>  This forces that exact command to be called, regardless of PATH settings ..
.. and you're trapped by aliases (for built-in commands).
Commented:
Nope. Full paths disable aliases.

/bin/echo need not be the same as "echo".
Commented:
> Nope. Full paths disable aliases.
hmm, nice shell ... which shell does that (for example for cd, [, set, ...)? Please test before posting ;-)
I said built-in commands, see http:#16485809
Author Commented:
m1tk4 - or anyone else

can you explain what pushd does?
Commented:
pushd saves the current directory to the "stack" and changes current directory to the directory that is its argument
popd changes current directory to the last directory in the "stack" and removes the last entry in the "stack".

Example

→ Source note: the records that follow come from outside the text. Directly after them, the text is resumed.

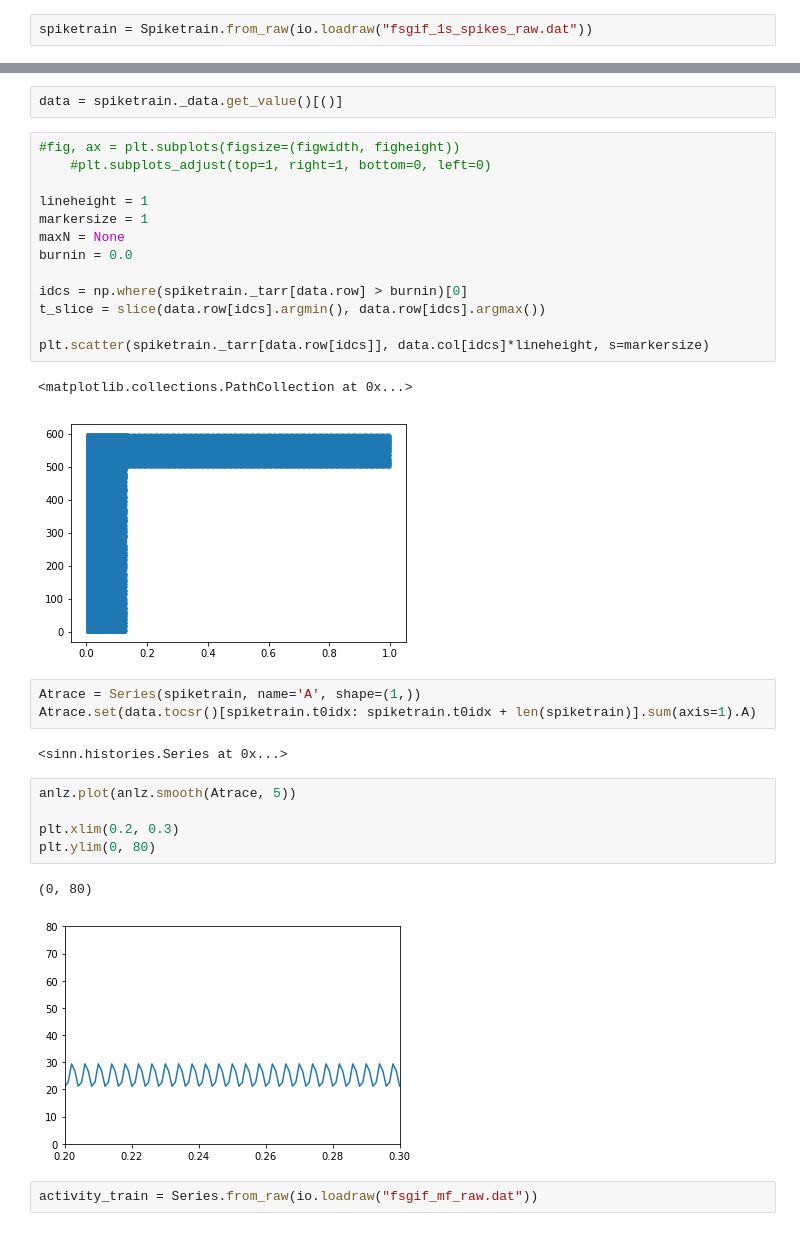
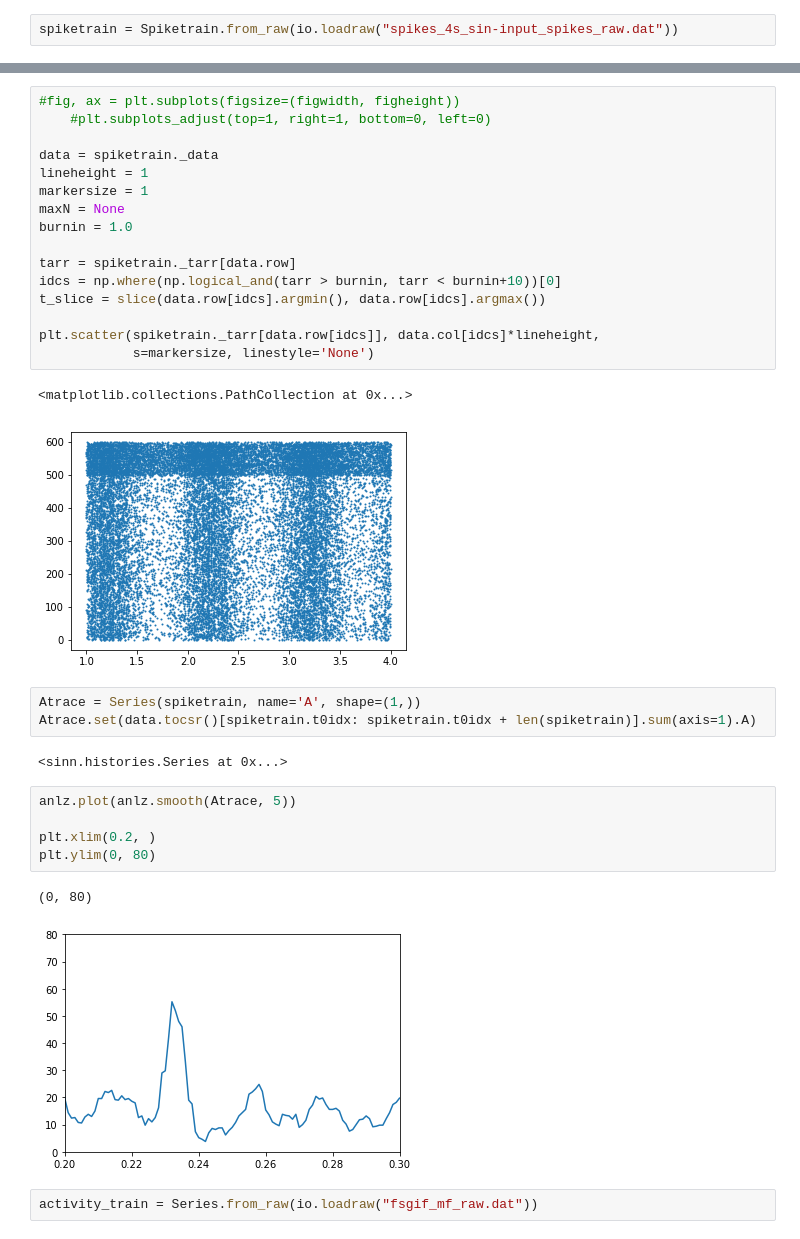
Before and after one commit to mackelab/mesoGIF, a Jupyter notebook: Finite-size GIF testing.ipynb, the cells around one changed output, grey strips where cells are left out. Cells and saved outputs as stored; diff of their text form.

```diff
--- a/Finite-size GIF testing.ipynb
+++ b/Finite-size GIF testing.ipynb
@@ -26,4 +50,4 @@ nvcc compiler not found on $PATH. Check your nvcc installation and try again.
 # %%
-spiketrain = Spiketrain.from_raw(io.loadraw("fsgif_1s_spikes_raw.dat"))
+spiketrain = Spiketrain.from_raw(io.loadraw("spikes_4s_sin-input_spikes_raw.dat"))
 # %%
 anlz.plot(spiketrain)
@@ -30,21 +56,22 @@ anlz.plot(spiketrain)
-# %%
-data = spiketrain._data.get_value()[()]
 # %%
 #fig, ax = plt.subplots(figsize=(figwidth, figheight))
     #plt.subplots_adjust(top=1, right=1, bottom=0, left=0)
 
+data = spiketrain._data
 lineheight = 1
 markersize = 1
 maxN = None
-burnin = 0.0
+burnin = 1.0
 
-idcs = np.where(spiketrain._tarr[data.row] > burnin)[0]
+tarr = spiketrain._tarr[data.row]
+idcs = np.where(np.logical_and(tarr > burnin, tarr < burnin+10))[0]
 t_slice = slice(data.row[idcs].argmin(), data.row[idcs].argmax())
 
-plt.scatter(spiketrain._tarr[data.row[idcs]], data.col[idcs]*lineheight, s=markersize)
+plt.scatter(spiketrain._tarr[data.row[idcs]], data.col[idcs]*lineheight,
+            s=markersize, linestyle='None')
 # %% [output]
 <matplotlib.collections.PathCollection at 0x...>
-[figure, old version]
+[figure, new version]
 # %%
 Atrace = Series(spiketrain, name='A', shape=(1,))
 Atrace.set(data.tocsr()[spiketrain.t0idx: spiketrain.t0idx + len(spiketrain)].sum(axis=1).A)
@@ -53,11 +80,11 @@ Atrace.set(data.tocsr()[spiketrain.t0idx: spiketrain.t0idx + len(spiketrain)].su
 # %%
 anlz.plot(anlz.smooth(Atrace, 5))
 
-plt.xlim(0.2, 0.3)
+plt.xlim(0.2, )
 plt.ylim(0, 80)
 # %% [output]
 (0, 80)
-[figure, old version]
+[figure, new version]
 # %%
 activity_train = Series.from_raw(io.loadraw("fsgif_mf_raw.dat"))
 # %%
```
Also changed, not shown: parts of 73 cells of this notebook, 3 other files.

# current directory = /home/somewhere
pushd /tmp
# current directory: /tmp, stack: /home/somewhere
pushd /var
# current directory: /var, stack: /tmp, /home/somewhere
popd
# current directory: /tmp, stack: /home/somewhere
popd
# current directory: /home/somewhere, we're back to where we started.
Author Commented:
Cool m1tk4 thanks

ok what is the verdict on full paths?
should I do "echo" or "/bin/echo"
Commented:
> should I do "echo" or "/bin/echo"
these are 2 different things, you need to check man-pages (shell and echo) which one you want to use
Commented:
here is what is typically done in rcinit scripts:

ECHO="/bin/echo"

$ECHO "hello world"$ECHO "hello hello"

and so on.

Author Commented:
does anyone know how I could have pushd operate silently?

Commented:
depends on yopur shell, csh syntax:
pushd>&/dev/null
Author Commented:
I believe it has something to do with setting the pushdsilent variable

according to http://www.ss64.com/osx/pushd.html

but I can't seem to get it to work
Commented:
pushd and popd are shell built-in commands, only csh and tcsh support pushdsilent shell variables
###### It's more than this solution.Get answers and train to solve all your tech problems - anytime, anywhere.Try it for free Edge Out The Competitionfor your dream job with proven skills and certifications.Get started today Stand Outas the employee with proven skills.Start learning today for free Move Your Career Forwardwith certification training in the latest technologies.Start your trial today
Linux

From novice to tech pro — start learning today.